TASK DESCRIPTION: Count all lines holding "HISTORY" in the data below and say the number, nothing more.

RECORDS PROVIDED:
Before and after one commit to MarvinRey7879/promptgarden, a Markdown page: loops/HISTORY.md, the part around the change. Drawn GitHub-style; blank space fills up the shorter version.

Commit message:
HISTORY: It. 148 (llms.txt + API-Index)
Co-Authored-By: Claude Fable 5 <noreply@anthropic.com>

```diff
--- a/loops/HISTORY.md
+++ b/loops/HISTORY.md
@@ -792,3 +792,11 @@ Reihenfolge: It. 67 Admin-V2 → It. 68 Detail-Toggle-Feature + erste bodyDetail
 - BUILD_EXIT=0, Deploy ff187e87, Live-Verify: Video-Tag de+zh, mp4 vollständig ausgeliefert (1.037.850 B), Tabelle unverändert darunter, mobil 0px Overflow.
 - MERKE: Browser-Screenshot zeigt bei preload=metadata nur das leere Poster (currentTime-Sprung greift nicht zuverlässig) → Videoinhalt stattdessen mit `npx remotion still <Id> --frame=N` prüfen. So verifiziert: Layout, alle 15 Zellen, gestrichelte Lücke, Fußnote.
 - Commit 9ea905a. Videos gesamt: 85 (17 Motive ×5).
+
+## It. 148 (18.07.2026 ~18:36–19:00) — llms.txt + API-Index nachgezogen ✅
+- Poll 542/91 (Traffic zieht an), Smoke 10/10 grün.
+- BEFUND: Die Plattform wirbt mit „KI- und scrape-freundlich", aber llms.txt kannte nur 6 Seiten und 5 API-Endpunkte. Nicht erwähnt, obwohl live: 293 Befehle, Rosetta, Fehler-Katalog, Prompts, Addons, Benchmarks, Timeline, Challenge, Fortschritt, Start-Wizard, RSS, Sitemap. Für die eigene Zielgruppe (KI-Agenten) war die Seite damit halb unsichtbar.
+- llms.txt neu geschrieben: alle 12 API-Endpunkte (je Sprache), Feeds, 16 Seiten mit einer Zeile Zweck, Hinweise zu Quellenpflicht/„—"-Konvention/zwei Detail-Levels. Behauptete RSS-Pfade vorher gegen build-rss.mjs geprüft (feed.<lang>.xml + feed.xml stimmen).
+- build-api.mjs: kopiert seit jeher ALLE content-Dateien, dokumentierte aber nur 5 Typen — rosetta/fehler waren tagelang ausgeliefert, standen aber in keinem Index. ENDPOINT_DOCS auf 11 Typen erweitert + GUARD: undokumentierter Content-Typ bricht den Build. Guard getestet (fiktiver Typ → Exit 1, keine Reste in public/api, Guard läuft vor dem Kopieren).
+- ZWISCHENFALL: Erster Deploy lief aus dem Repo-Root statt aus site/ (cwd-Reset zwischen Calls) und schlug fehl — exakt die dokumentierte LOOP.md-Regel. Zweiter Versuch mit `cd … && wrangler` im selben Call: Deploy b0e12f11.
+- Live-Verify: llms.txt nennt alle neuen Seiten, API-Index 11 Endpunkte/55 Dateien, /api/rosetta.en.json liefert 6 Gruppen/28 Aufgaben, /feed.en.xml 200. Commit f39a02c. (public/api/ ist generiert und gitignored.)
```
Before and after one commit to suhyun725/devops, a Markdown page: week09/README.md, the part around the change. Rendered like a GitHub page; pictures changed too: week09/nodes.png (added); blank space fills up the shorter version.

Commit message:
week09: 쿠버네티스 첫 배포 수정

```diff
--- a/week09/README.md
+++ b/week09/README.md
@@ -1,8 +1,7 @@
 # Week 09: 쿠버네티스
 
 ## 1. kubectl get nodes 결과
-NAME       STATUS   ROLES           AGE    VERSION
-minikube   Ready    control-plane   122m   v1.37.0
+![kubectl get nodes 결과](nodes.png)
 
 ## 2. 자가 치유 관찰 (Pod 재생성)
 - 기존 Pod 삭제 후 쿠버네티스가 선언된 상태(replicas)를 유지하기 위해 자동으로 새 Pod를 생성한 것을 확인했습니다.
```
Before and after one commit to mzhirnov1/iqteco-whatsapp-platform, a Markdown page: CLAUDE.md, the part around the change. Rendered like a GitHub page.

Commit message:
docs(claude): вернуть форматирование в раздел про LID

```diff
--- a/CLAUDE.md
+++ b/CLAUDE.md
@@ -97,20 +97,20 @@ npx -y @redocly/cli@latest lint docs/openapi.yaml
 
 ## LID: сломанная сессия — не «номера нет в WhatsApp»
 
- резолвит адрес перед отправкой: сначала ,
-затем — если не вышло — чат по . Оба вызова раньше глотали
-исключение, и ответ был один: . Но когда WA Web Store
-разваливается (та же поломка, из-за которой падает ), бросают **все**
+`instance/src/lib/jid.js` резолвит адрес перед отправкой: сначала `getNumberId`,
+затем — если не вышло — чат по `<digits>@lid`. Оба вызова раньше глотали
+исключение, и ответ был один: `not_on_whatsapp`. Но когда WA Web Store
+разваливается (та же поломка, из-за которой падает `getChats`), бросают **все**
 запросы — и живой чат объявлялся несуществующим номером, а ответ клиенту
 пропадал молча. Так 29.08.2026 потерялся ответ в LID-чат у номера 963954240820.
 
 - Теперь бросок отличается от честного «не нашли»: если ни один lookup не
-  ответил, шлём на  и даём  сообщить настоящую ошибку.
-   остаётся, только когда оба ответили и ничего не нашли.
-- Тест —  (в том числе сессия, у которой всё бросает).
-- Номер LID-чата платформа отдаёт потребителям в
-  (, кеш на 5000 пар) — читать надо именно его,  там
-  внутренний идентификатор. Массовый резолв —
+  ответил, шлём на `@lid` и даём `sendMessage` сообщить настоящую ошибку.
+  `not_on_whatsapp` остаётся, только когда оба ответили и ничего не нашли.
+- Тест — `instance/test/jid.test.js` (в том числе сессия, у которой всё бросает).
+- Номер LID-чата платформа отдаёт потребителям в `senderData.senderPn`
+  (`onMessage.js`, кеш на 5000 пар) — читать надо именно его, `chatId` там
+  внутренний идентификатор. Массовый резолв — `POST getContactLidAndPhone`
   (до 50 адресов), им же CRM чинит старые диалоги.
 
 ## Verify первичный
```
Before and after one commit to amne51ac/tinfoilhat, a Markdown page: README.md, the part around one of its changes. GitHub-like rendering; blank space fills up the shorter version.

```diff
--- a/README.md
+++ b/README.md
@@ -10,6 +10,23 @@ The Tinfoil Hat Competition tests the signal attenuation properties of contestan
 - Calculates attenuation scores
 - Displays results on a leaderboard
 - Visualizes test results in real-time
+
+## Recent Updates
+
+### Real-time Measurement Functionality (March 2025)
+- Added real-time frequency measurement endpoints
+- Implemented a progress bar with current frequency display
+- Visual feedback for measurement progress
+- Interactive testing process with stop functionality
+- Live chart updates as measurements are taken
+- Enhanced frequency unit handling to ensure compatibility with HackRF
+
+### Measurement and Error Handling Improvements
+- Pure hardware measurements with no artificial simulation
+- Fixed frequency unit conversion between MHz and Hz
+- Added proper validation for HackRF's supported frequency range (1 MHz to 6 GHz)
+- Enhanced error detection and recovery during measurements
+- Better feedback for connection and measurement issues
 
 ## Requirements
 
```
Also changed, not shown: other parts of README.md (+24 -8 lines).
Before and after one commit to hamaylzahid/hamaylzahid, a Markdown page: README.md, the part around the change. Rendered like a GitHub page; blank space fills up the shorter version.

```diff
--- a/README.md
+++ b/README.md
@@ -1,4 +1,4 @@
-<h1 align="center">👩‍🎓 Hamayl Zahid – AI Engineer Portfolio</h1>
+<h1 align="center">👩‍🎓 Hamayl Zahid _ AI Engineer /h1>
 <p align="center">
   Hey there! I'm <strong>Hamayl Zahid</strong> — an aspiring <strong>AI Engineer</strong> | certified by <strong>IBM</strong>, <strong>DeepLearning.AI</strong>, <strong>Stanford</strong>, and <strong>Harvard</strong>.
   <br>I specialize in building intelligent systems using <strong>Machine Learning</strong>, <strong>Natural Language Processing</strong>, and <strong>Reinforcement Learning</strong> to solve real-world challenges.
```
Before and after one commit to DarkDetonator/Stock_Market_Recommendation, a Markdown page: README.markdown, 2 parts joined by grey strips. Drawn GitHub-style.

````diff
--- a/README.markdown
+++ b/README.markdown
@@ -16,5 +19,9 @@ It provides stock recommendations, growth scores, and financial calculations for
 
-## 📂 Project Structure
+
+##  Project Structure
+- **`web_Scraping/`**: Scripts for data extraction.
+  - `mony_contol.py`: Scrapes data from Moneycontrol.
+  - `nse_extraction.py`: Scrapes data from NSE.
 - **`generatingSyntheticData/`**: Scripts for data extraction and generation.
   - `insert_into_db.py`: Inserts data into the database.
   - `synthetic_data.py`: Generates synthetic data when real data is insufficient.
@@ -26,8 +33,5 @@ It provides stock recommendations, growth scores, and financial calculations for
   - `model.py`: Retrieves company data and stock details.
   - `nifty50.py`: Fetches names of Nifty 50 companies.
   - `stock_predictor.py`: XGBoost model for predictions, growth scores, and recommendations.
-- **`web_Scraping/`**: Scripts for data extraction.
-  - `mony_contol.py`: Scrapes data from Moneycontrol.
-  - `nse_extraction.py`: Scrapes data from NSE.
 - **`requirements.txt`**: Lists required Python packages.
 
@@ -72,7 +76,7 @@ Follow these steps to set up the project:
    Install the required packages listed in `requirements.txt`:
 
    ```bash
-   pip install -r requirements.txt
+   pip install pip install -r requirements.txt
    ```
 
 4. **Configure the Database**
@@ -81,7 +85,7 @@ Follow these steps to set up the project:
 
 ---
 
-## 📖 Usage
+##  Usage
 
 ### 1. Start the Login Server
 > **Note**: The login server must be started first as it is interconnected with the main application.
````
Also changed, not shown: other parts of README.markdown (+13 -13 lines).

OUTPUT OF THE EXERCISE: 4